- Gambling—68 percent/30 percent
- Having a baby outside of marriage*—67 percent/32 percent
- Medical research using stem cells obtained from human embryos—64 percent/34 percent
- Doctor-assisted suicide—54 percent/43 percent
- Abortion*—47 percent/46 percent
- Changing one’s gender identity—46 percent/51 percent
- Pornography—40 percent/58 percent
- Sex between teenagers—43 percent/52 percent
- Suicide—19 percent/77 percent
- Polygamy—20 percent/78 percent
- Married men and women having an affair—10 percent/89 percent
What It Means: On every single issue—from abortion to suicide—the shift has been in a more permissive direction. None of the issues polled shows a meaningful change toward a more biblical position compared with when Gallup first measured them in the early 2000s.
A bare majority (51 percent) say that changing one’s gender identity is morally wrong. But that statistic is skewed by the older generations.

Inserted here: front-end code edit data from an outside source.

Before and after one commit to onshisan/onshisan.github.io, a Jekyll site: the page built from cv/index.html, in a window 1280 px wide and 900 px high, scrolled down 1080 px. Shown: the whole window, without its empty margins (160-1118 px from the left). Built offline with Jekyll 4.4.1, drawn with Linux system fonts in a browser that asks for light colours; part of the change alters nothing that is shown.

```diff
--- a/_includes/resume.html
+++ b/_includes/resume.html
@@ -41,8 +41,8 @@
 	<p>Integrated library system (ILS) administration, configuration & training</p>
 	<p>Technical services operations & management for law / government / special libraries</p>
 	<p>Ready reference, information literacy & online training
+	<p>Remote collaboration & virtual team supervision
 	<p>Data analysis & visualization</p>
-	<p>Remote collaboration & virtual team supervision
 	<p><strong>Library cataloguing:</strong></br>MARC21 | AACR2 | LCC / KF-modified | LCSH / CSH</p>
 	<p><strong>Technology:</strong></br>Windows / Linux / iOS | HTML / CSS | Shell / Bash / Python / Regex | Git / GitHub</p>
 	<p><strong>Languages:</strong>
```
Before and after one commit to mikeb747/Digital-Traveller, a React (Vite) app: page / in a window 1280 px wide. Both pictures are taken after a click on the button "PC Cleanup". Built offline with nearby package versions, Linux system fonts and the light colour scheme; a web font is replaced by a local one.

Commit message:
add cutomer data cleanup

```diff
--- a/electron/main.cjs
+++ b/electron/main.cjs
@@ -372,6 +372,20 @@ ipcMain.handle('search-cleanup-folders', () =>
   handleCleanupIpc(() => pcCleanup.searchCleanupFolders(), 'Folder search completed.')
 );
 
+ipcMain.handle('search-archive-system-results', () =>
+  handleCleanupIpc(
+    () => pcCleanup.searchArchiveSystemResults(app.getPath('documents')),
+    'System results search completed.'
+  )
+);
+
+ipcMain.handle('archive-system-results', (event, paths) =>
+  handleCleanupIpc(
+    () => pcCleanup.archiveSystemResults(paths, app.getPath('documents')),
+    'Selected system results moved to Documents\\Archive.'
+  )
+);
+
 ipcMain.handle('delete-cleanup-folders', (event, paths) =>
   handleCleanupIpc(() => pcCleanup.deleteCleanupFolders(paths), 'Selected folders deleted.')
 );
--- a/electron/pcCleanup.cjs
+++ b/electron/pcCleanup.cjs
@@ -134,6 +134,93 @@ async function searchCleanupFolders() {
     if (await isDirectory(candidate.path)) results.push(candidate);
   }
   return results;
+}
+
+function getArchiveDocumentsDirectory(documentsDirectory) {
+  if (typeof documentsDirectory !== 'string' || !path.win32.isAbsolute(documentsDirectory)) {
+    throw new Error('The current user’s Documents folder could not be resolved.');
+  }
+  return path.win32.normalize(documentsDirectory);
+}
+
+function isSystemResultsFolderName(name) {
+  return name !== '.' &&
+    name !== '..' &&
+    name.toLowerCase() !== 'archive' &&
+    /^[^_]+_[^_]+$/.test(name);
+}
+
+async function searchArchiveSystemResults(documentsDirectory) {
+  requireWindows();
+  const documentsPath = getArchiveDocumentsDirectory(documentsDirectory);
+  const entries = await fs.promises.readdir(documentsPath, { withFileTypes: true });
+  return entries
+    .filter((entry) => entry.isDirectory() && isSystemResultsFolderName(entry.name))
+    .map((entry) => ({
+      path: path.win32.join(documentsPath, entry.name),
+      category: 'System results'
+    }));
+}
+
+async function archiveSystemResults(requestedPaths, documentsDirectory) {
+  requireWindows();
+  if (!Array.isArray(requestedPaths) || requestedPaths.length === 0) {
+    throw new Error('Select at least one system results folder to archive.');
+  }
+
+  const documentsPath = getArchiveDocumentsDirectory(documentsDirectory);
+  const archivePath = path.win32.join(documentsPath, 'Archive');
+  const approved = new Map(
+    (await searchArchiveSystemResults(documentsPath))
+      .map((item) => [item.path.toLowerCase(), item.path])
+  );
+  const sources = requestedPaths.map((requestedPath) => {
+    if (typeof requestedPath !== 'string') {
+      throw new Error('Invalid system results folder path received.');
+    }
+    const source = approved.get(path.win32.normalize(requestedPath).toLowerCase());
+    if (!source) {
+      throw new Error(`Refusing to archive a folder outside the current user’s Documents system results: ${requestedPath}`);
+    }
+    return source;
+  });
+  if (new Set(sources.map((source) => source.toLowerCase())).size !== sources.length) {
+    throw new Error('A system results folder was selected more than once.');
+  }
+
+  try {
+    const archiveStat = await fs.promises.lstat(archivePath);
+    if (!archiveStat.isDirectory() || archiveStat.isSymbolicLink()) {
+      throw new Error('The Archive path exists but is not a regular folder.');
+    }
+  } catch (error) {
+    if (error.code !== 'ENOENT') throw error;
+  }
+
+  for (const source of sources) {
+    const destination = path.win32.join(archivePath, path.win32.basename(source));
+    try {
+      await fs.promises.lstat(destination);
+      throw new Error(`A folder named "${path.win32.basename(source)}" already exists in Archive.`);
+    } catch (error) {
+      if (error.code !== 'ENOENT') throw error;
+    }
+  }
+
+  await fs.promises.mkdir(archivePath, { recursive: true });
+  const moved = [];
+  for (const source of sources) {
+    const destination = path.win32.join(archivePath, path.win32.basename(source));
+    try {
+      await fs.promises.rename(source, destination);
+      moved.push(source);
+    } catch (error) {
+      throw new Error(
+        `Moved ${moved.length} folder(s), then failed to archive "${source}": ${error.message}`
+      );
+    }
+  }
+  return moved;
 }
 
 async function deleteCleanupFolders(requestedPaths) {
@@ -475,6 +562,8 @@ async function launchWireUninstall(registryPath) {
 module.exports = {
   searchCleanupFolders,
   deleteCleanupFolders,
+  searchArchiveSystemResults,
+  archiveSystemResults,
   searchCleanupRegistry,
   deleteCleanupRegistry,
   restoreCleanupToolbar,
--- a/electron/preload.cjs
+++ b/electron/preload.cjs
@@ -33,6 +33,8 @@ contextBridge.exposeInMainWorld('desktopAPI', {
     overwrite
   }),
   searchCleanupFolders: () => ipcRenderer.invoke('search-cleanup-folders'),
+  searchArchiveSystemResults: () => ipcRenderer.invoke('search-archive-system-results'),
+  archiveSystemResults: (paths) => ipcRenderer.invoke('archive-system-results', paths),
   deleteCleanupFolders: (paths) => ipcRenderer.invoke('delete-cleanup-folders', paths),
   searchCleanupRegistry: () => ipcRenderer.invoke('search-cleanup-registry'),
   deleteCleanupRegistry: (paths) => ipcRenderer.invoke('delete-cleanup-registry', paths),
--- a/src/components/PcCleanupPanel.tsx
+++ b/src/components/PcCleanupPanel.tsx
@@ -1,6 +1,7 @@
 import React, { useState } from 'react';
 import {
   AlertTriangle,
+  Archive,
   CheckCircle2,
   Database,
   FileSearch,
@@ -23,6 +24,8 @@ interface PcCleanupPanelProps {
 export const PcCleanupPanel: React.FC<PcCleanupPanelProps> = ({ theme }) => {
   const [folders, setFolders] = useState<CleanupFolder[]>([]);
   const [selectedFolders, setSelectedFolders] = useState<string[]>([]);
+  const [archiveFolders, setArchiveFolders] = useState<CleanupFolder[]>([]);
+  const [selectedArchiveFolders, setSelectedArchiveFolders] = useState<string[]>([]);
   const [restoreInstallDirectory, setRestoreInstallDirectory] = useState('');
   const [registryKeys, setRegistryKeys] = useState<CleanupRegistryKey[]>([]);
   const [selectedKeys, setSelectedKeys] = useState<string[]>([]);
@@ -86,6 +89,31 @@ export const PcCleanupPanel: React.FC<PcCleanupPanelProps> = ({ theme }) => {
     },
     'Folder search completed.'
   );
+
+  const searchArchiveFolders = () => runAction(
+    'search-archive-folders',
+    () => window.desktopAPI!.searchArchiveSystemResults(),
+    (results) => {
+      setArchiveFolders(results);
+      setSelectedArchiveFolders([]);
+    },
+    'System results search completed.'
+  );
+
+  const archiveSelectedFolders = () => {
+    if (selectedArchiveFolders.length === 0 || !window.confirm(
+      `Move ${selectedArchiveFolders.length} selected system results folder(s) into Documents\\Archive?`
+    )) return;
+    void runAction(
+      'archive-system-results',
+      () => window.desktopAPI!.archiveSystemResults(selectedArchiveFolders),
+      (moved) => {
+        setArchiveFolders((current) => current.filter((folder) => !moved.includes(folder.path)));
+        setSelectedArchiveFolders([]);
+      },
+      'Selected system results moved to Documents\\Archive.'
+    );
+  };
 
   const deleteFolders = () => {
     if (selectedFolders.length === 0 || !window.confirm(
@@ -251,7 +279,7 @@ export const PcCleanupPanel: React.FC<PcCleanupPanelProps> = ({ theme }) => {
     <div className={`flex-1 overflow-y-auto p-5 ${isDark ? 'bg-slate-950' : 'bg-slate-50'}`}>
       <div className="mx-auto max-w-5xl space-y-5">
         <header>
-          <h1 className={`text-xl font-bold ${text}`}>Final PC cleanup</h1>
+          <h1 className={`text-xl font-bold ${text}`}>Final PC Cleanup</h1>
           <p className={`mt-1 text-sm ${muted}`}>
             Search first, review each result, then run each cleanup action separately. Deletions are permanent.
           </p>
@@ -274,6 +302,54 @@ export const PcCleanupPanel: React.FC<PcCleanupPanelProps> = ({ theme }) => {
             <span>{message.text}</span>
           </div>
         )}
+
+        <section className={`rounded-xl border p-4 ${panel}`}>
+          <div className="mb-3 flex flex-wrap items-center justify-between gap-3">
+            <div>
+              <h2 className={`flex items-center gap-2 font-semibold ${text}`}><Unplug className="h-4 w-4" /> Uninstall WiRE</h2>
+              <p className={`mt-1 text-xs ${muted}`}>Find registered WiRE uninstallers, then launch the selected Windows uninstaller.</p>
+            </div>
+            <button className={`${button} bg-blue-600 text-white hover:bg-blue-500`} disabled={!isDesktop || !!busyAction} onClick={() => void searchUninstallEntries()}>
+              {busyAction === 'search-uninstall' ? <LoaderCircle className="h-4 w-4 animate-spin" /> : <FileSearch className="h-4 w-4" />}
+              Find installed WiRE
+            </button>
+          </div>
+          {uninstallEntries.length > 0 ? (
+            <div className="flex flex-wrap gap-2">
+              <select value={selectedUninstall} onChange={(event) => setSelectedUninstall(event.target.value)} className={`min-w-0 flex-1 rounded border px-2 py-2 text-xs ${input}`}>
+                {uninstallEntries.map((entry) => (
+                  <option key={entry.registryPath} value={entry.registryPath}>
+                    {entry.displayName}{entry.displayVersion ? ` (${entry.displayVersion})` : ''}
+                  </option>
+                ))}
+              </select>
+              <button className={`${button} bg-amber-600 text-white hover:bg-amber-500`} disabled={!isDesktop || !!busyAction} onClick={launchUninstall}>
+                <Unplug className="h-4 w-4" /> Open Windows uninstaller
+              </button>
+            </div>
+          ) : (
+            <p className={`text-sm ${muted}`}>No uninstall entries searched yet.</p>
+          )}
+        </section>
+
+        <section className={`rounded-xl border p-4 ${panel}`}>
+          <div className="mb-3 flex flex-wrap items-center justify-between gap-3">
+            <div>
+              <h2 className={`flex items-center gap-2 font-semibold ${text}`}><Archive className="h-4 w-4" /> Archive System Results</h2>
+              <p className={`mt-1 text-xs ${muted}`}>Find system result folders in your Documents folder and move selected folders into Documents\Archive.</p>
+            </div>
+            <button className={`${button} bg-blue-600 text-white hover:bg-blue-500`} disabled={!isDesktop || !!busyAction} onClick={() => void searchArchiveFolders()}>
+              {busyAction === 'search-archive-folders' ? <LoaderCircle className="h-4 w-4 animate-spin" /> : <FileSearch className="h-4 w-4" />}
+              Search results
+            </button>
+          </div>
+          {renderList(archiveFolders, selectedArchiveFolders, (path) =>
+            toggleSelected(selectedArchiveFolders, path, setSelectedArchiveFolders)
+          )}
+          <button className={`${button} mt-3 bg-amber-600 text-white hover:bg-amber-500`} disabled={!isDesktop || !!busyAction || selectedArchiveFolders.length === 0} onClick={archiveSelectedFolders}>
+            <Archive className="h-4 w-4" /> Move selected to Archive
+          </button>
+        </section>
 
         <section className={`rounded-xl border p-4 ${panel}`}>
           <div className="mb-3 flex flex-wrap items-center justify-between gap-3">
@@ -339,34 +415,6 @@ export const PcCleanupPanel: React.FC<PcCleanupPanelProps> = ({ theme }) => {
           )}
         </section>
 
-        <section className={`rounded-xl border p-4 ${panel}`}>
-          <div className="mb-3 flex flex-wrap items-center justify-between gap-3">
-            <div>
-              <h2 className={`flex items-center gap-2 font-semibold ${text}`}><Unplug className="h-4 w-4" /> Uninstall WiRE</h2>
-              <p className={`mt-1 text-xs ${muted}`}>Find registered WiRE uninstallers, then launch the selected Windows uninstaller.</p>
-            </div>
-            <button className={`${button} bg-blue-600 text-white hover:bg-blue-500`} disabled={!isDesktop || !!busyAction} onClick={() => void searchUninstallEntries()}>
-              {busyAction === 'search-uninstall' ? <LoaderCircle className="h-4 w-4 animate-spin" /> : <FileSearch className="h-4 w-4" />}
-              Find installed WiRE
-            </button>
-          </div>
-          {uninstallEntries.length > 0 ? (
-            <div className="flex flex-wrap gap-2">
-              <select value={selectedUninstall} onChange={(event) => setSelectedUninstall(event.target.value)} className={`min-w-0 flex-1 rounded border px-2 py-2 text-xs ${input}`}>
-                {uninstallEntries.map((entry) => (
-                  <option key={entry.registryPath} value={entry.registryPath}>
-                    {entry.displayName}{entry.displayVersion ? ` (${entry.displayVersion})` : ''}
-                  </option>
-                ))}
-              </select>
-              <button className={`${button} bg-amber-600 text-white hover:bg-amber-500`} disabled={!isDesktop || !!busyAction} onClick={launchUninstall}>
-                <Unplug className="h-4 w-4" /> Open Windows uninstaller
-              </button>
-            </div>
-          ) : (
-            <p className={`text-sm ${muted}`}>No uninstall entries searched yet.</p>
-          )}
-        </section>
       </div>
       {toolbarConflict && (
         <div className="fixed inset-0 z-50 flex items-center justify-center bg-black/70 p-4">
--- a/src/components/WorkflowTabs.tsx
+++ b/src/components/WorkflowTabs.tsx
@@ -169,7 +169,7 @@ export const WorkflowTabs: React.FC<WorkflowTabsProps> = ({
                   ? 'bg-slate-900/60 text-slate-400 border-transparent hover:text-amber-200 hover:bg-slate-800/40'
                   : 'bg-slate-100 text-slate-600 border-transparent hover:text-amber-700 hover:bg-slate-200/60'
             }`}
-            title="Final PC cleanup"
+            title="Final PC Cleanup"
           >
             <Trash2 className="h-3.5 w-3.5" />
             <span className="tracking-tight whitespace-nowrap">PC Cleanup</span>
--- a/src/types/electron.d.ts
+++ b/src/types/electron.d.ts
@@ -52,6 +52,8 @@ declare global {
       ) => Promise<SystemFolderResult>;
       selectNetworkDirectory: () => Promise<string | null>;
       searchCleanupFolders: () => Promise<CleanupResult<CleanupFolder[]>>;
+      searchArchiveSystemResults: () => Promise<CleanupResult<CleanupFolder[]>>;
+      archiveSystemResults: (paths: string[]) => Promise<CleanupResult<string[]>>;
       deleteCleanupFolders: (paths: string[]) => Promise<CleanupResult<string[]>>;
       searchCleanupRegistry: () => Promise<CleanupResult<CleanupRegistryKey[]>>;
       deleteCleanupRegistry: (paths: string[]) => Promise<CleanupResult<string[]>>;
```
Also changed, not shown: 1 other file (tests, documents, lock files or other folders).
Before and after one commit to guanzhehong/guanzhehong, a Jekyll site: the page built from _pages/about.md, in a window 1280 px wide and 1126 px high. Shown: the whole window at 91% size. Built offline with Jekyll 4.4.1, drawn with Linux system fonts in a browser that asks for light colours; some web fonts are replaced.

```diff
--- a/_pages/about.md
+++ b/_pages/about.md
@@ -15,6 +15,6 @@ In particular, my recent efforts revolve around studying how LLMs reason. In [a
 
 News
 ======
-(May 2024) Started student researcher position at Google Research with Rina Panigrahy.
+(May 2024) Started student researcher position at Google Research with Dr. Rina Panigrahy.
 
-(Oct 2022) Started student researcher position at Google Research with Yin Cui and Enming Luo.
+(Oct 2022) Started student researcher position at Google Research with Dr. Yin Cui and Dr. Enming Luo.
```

Of those 65 and older, 64 percent say it is morally wrong, as do 52 percent of those 50–64. In contrast, a majority of Americans ages 30–49 (51 percent) and 18–29 (55 percent) say it is morally acceptable.
If we lived in a completely irreligious nation these results wouldn’t be surprising. But 65 percent of American adults still describe themselves as Christians, meaning there is significant overlap between those who claim to be followers of Christ and those who condone immoral behavior.
What then does it mean for Christians to claim that immorality is morally acceptable? Does it mean they are not saved? Does it mean they are not Christian?
Much confusion about this issue arises from a misunderstanding of the gospel’s dividing line. If we say that holding a particular position about what is morally acceptable is a precondition for justification, then we would be in error. But if we imply that we can still hold the same view after we have repented and turned to Christ, we would also be wrong.
Believing the gospel makes demands on our life. If we truly recognize that we are sinners, we will see the obvious need to change. As David Powlison has said, the way God accepts us is “just as I am, despite who I am, intending to change who I am.”
When we become a follower of Christ, our view of morality must change. For the Christian, the standard of what is “morally acceptable” is based on the standard God provides for us in the Bible. Therefore, if we want to correct our understanding of what is moral behavior, we must turn to Scripture for guidance (2 Tim. 3:16).
Since 7 of the 13 issues included in the survey fall under the category of “sexual immorality,” we’ll use that as our example of a moral issue on which we must change our view. The Bible makes it clear that sexual immorality is not morally acceptable, and Paul even includes it in a list of behaviors that prevent us from inheriting the kingdom of God (1 Cor. 6:9–11).
We can become a disciple of Christ without any knowledge of what God says about sexual morality. But when we are made aware of the biblical command to “flee sexual immorality” (1 Cor. 6:18), and how that includes engaging in any form of sex outside marriage (Matt. 19:4–5), we have an obligation as followers of Christ to obey God’s Word.
As Jesus says, “Whoever believes in the Son has eternal life; whoever does not obey the Son shall not see life, but the wrath of God remains on him” (John 3:36). The implication is that if we do not obey, then we do not truly believe. Indeed, Jesus makes it clear that if you do not obey his commands, you do not even love him (John 14:15).
Based on Jesus’s words, we cannot love him and say it is “morally acceptable” to commit sexual immorality. We cannot love Jesus and say committing adultery, consuming pornography, engaging in homosexual relations, or engaging in sex as an unmarried person (whether adult or teen) is “morally acceptable.”
Jesus doesn’t give us the option of loving him while disagreeing with him about sexual morality. That means we all have a choice to make: we can either choose to obey him or admit we don’t truly love him.